#### [The data]

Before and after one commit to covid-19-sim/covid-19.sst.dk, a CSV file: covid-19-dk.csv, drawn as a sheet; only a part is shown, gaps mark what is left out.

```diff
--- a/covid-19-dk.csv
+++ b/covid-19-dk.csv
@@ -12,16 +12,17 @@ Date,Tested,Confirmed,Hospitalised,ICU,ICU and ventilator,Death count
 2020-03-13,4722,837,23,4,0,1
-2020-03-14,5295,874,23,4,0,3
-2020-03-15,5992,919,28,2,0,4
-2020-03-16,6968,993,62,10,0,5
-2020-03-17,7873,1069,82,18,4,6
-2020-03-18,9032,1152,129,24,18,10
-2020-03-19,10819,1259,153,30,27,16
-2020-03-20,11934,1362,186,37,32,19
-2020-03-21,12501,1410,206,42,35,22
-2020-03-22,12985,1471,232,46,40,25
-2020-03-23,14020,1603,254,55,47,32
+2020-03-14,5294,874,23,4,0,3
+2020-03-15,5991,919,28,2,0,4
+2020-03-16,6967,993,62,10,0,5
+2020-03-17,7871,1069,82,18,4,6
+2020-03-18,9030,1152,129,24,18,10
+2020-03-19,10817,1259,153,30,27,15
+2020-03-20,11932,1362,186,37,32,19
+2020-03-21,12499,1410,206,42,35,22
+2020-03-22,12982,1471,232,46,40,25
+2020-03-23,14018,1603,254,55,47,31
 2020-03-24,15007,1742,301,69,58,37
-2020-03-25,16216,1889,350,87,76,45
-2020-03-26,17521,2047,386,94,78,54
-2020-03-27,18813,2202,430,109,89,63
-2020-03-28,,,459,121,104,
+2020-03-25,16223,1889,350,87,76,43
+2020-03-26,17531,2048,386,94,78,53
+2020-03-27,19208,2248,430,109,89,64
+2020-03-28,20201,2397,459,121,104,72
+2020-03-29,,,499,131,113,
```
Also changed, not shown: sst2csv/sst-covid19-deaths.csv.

#### [Exercise instructions]
Every entry above needs to be copied exactly.

#### [Output below]
Before and after one commit to covid-19-sim/covid-19.sst.dk, a CSV file: covid-19-dk.csv, drawn as a sheet; only a part is shown, gaps mark what is left out.

```diff
--- a/covid-19-dk.csv
+++ b/covid-19-dk.csv
@@ -12,16 +12,17 @@ Date,Tested,Confirmed,Hospitalised,ICU,ICU and ventilator,Death count
 2020-03-13,4722,837,23,4,0,1
-2020-03-14,5295,874,23,4,0,3
-2020-03-15,5992,919,28,2,0,4
-2020-03-16,6968,993,62,10,0,5
-2020-03-17,7873,1069,82,18,4,6
-2020-03-18,9032,1152,129,24,18,10
-2020-03-19,10819,1259,153,30,27,16
-2020-03-20,11934,1362,186,37,32,19
-2020-03-21,12501,1410,206,42,35,22
-2020-03-22,12985,1471,232,46,40,25
-2020-03-23,14020,1603,254,55,47,32
+2020-03-14,5294,874,23,4,0,3
+2020-03-15,5991,919,28,2,0,4
+2020-03-16,6967,993,62,10,0,5
+2020-03-17,7871,1069,82,18,4,6
+2020-03-18,9030,1152,129,24,18,10
+2020-03-19,10817,1259,153,30,27,15
+2020-03-20,11932,1362,186,37,32,19
+2020-03-21,12499,1410,206,42,35,22
+2020-03-22,12982,1471,232,46,40,25
+2020-03-23,14018,1603,254,55,47,31
 2020-03-24,15007,1742,301,69,58,37
-2020-03-25,16216,1889,350,87,76,45
-2020-03-26,17521,2047,386,94,78,54
-2020-03-27,18813,2202,430,109,89,63
-2020-03-28,,,459,121,104,
+2020-03-25,16223,1889,350,87,76,43
+2020-03-26,17531,2048,386,94,78,53
+2020-03-27,19208,2248,430,109,89,64
+2020-03-28,20201,2397,459,121,104,72
+2020-03-29,,,499,131,113,
```
Also changed, not shown: sst2csv/sst-covid19-deaths.csv.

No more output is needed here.